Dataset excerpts
---*---
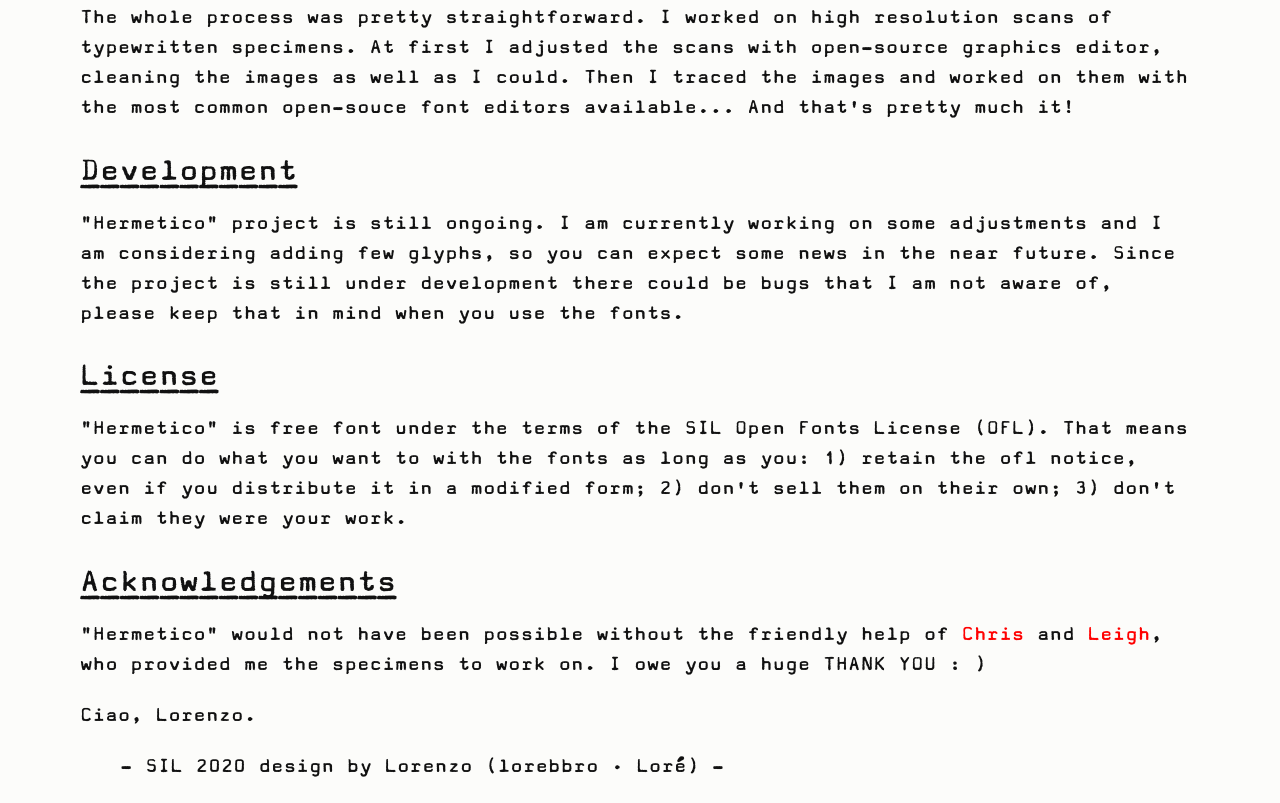
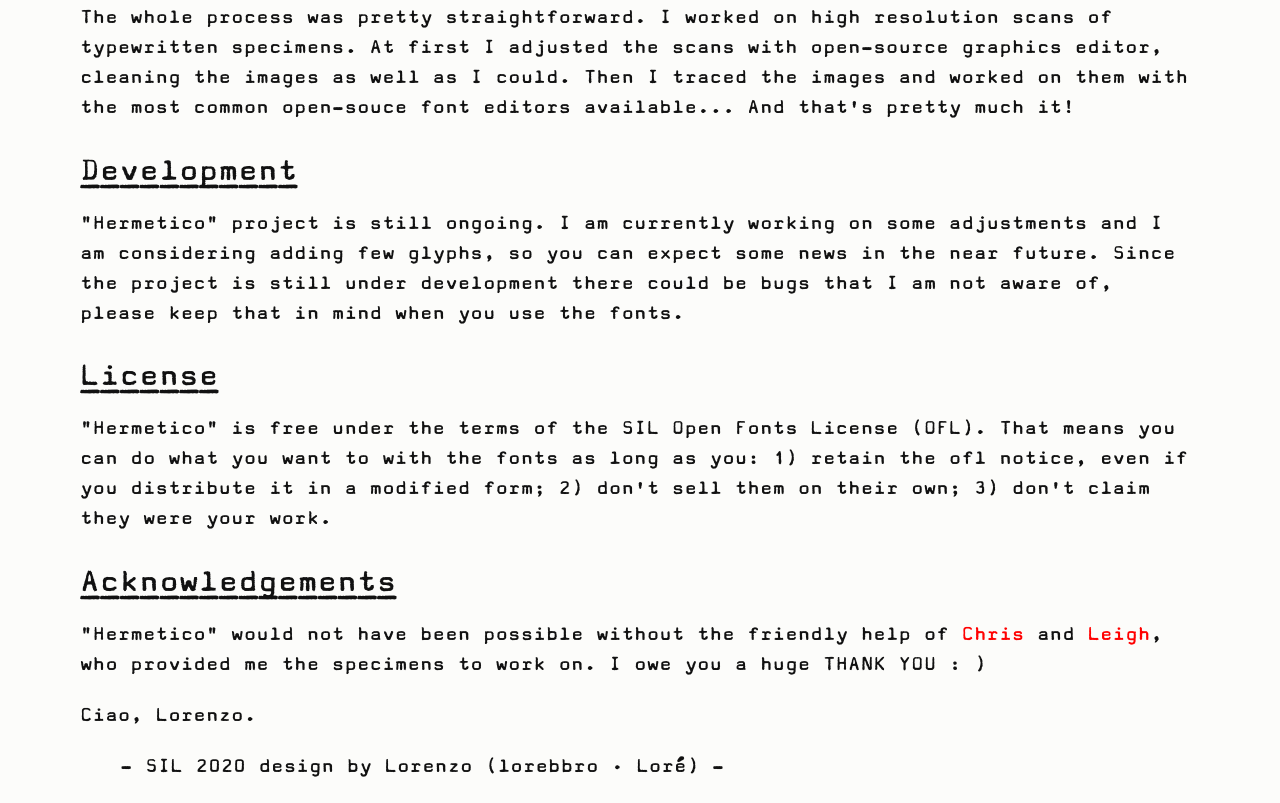
Before and after one commit to HTP3000/htp3000.github.io, a plain HTML site: page index.html in a window 1280 px wide. Shown: the part 1854-2657 px from the top of the page. Drawn offline with Linux system fonts and the light colour scheme.

Commit message:
Update index.html

```diff
--- a/index.html
+++ b/index.html
@@ -47,7 +47,7 @@
 <p>"Hermetico" project is still ongoing. I am currently working on some adjustments and I am considering adding few glyphs, so you can expect some news in the near future. Since the project is still under development there could be bugs that I am not aware of, please keep that in mind when you use the fonts. </p>
 
 <h2>License</h2>
-<p>"Hermetico" is free font under the terms of the SIL Open Fonts License (OFL). That means  you can do what you want to with the fonts as long as you:
+<p>"Hermetico" is free under the terms of the SIL Open Fonts License (OFL). That means  you can do what you want to with the fonts as long as you:
 1) retain the ofl notice, even if you distribute it in a modified form; 2) don’t sell them on their own; 3) don’t claim they were your work. </p>
 
 
```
---*---
**What is required**
Look over the records. Copy the lines that include the word "long".

**Answer box**
-<p>"Hermetico" is free font under the terms of the SIL Open Fonts License (OFL). That means  you can do what you want to with the fonts as long as you:
+<p>"Hermetico" is free under the terms of the SIL Open Fonts License (OFL). That means  you can do what you want to with the fonts as long as you:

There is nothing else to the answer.